I feel sorry for young families trying to get on to the property ladder but the fact of the matter is that the most of New Zealand’s population now live in rental accommodation and owning your own ¼ acre of New Zealand is fast becoming a dream for the vast bulk of New Zealanders. The housing market is a direct result of supply and demand, sometimes termed a ‘free market’ and like it or not there will always be someone willing to pay these exorbitant prices because they expect to make a profit either in capital gain or through renting properties at high rates. There is a risk of course as, like the pyramid schemes of the 80’s and 90’s there is a limit on how long the housing market will sustain this sort of activity and when it does crash usually it is the investors who got in last who suffer the biggest losses.

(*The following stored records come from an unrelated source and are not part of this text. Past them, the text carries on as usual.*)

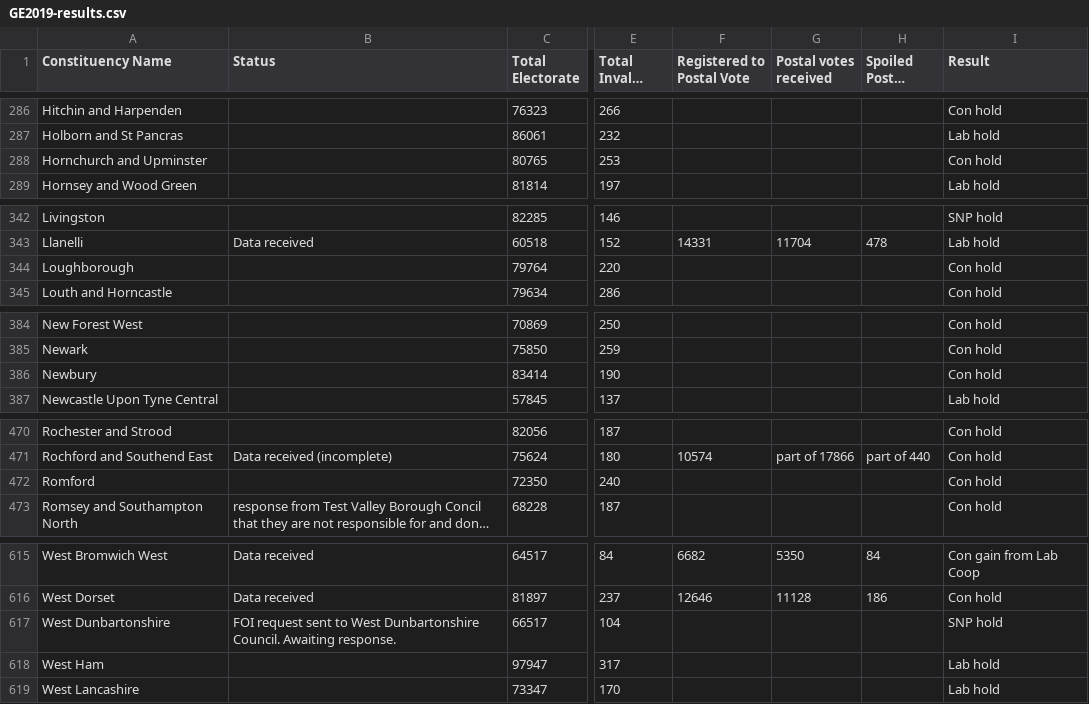
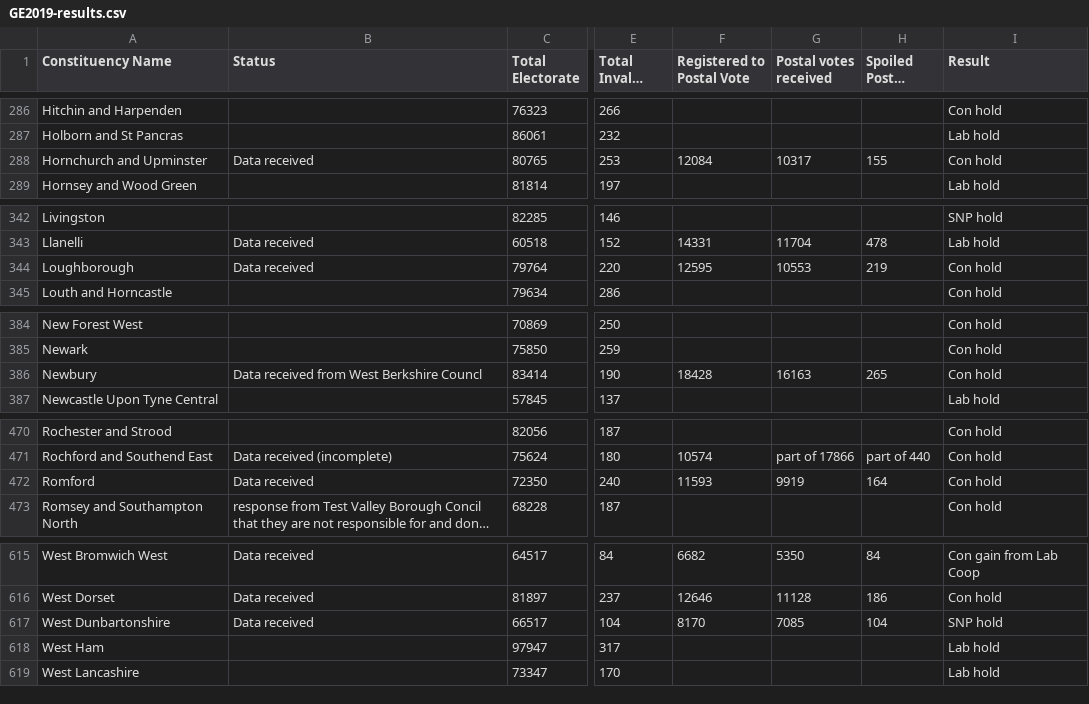
Before and after one commit to alexstacey/GE2019-postal-vote-data, a CSV file: GE2019-results.csv, drawn as a sheet; only a part is shown, gaps mark what is left out; long unchanged cells end in …; the diff covers the shown part only; the diff names each change by its address in the sheet, - before the commit and + after, or states it on an @@ line.

```diff
--- a/GE2019-results.csv
+++ b/GE2019-results.csv
-B288 (Status): (empty)
+B288 (Status): Data received
-F288 (Registered to Postal Vote): (empty)
+F288 (Registered to Postal Vote): 12084
-G288 (Postal votes received): (empty)
+G288 (Postal votes received): 10317
-H288 (Spoiled Postal Votes): (empty)
+H288 (Spoiled Postal Votes): 155
-B344 (Status): (empty)
+B344 (Status): Data received
-F344 (Registered to Postal Vote): (empty)
+F344 (Registered to Postal Vote): 12595
-G344 (Postal votes received): (empty)
+G344 (Postal votes received): 10553
-H344 (Spoiled Postal Votes): (empty)
+H344 (Spoiled Postal Votes): 219
-B386 (Status): (empty)
+B386 (Status): Data received from West Berkshire Councl
-F386 (Registered to Postal Vote): (empty)
+F386 (Registered to Postal Vote): 18428
-G386 (Postal votes received): (empty)
+G386 (Postal votes received): 16163
-H386 (Spoiled Postal Votes): (empty)
+H386 (Spoiled Postal Votes): 265
-B472 (Status): (empty)
+B472 (Status): Data received
-F472 (Registered to Postal Vote): (empty)
+F472 (Registered to Postal Vote): 11593
-G472 (Postal votes received): (empty)
+G472 (Postal votes received): 9919
-H472 (Spoiled Postal Votes): (empty)
+H472 (Spoiled Postal Votes): 164
-B617 (Status): FOI request sent to West Dunbartonshire Council. Awaiting response.
+B617 (Status): Data received
-F617 (Registered to Postal Vote): (empty)
+F617 (Registered to Postal Vote): 8170
-G617 (Postal votes received): (empty)
+G617 (Postal votes received): 7085
-H617 (Spoiled Postal Votes): (empty)
+H617 (Spoiled Postal Votes): 104
```
Also changed, not shown: 25 edited cells elsewhere in this file.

The unfortunate spinoff of investor purchasing of houses amid a market of increasing house prices is that many investors then rent those properties out at increased rentals in order to cover the cost of any loans used to purchase the property, their costs as landlords and any profit they think they can make on top. This then restricts the amount people are able to save for housing loan deposits as more money is required to be spent on rent. It is a vicious cycle and one that many people hope can be ended with a big lotto win.
Please don’t plan for a big lotto win, plan to have you and your family housed in an affordable, warm and safe home whether you rent or own it. If you want to buy a home then not only do you need to save for the deposit but servicing the mortgage, rates, maintenance etc then becomes something that needs to be carefully considered and you need to be prepared with a plan that includes your income and expected spending before, during and after the
purchase. If you need help putting a plan together you can always come down to the budget service and we are more than willing to help. Our service is free.
Rotorua Budget Advisory Service